  1. Feature Pack for Web 2.0 installed into WebSphere. This simply copies a bunch of files, including the JAX-RS jar files, into $WAS_HOME/web2fep. The IBM JAX-RS implementation is based on Apache Wink, version 1.0 as of this writing.
  2. Created Shared Library in WAS. Applications can reference this rather than having to deploy the jars each time.

Web Application Configuration

  1. Add WebSphere REST Servlet to application’s web.xml
        <servlet-name>JAX-RS Servlet</servlet-name>  
        <servlet-name>JAX-RS Servlet</servlet-name>  

    Note that the <init-param> text is only required, including creating a custom class which extends Application, if we don’t use the following Spring Wink support.

  2. Integrate Wink with Spring using a Spring-aware Wink Application subclass called Registrar.
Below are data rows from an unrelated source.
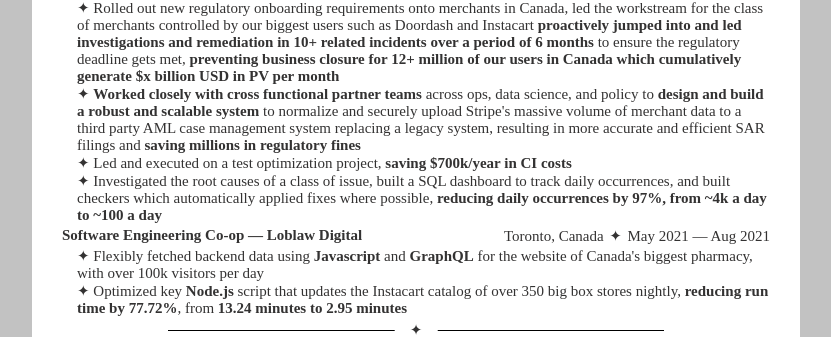
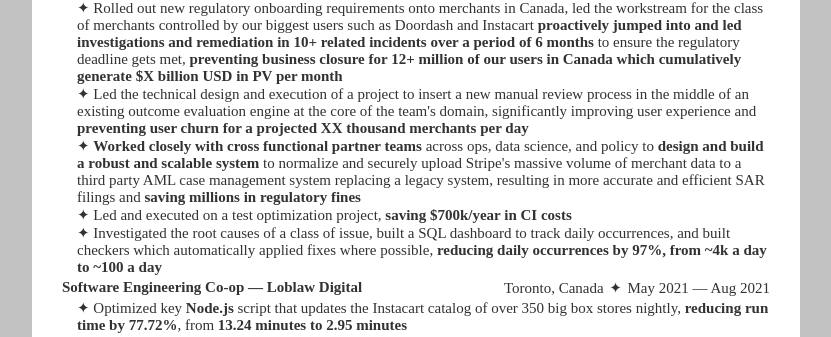
Before and after one commit to yungchar/resume, a plain HTML site: page index.html in a window 1280 px wide. Shown: the part 173-510 px from the top of the page, without its empty margins (224-1055 px from the left). Drawn offline with Linux system fonts and the light colour scheme.

Commit message:
Add new point, delete an old one

```diff
--- a/index.html
+++ b/index.html
@@ -44,7 +44,8 @@
 					</div>
 
 					<ul>
-						<li>Rolled out new regulatory onboarding requirements onto merchants in Canada, led the workstream for the class of merchants controlled by our biggest users such as Doordash and Instacart <span class="skills">proactively jumped into and led investigations and remediation in 10+ related incidents over a period of 6 months</span> to ensure the regulatory deadline gets met, <span class="skills">preventing business closure for 12+ million of our users in Canada which cumulatively generate $x billion USD in PV per month</span></li>
+						<li>Rolled out new regulatory onboarding requirements onto merchants in Canada, led the workstream for the class of merchants controlled by our biggest users such as Doordash and Instacart <span class="skills">proactively jumped into and led investigations and remediation in 10+ related incidents over a period of 6 months</span> to ensure the regulatory deadline gets met, <span class="skills">preventing business closure for 12+ million of our users in Canada which cumulatively generate $X billion USD in PV per month</span></li>
+						<li>Led the technical design and execution of a project to insert a new manual review process in the middle of an existing outcome evaluation engine at the core of the team's domain, significantly improving user experience and <span class="skills">preventing user churn for a projected XX thousand merchants per day</span></li>
 						<li><span class="skills">Worked closely with cross functional partner teams</span> across ops, data science, and policy to <span class="skills">design and build a robust and scalable system</span> to normalize and securely upload Stripe's massive volume of merchant data to a third party AML case management system replacing a legacy system, resulting in more accurate and efficient SAR filings and <span class="skills">saving millions in regulatory fines</span></li>
 						<li>Led and executed on a test optimization project, <span class="skills">saving $700k/year in CI costs</span></li>
 						<li>Investigated the root causes of a class of issue, built a SQL dashboard to track daily occurrences, and built checkers which automatically applied fixes where possible, <span class="skills">reducing daily occurrences by 97%, from ~4k a day to ~100 a day</span></li>
@@ -58,7 +59,6 @@
 					</div>
 
 					<ul>
-						<li>Flexibly fetched backend data using <span class="skills">Javascript</span> and <span class="skills">GraphQL</span> for the website of Canada's biggest pharmacy, with over 100k visitors per day</li>
 						<li>Optimized key <span class="skills">Node.js</span> script that updates the Instacart catalog of over 350 big box stores nightly, <span class="skills">reducing run time by 77.72%</span>, from <span class="skills">13.24 minutes to 2.95 minutes</span></li>
 					</ul>
 				</div>
```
This class is not part of the WebSphere Feature Pack but works fine with it. This allows you to inject your “Resource” definitions rather than hardcode them in an Application subclass.

    Perhaps more importantly, it also allows you to more easily utilize the injected interface/implementation pattern for the rest of your supporting beans.


    This class and its supporting classes are part of an “extensions” jar (wink-spring-support-1.0-incubating.jar) provided in the Wink distribution file available from the Wink site.

    Where META-INF/server/wink-core-context.xml is provided by the Wink Spring library and applicationContext.xml is your application’s bean definitions.

  3. Configure your Resource classes in your application Spring configuration file.
    <bean class="org.apache.wink.spring.Registrar">  
        <property name="instances">  
                <ref bean="calendarResource" />  
    <bean id="calendarResource"  
        <property .../>  

Resource Implementation

This is the basic annotation-based JAX-RS coding. See the below “Getting Started” article, Part 1 of the “RESTful Web services” article, and the Developing JAX-RS Web applications section of the WebSphere Feature Pack documentation.

It’s a straightforward, portable way to define the URI Paths of your Resources, the HTTP Methods supported by them, the Parameters passed to them, the Content Types supplied by them, and more.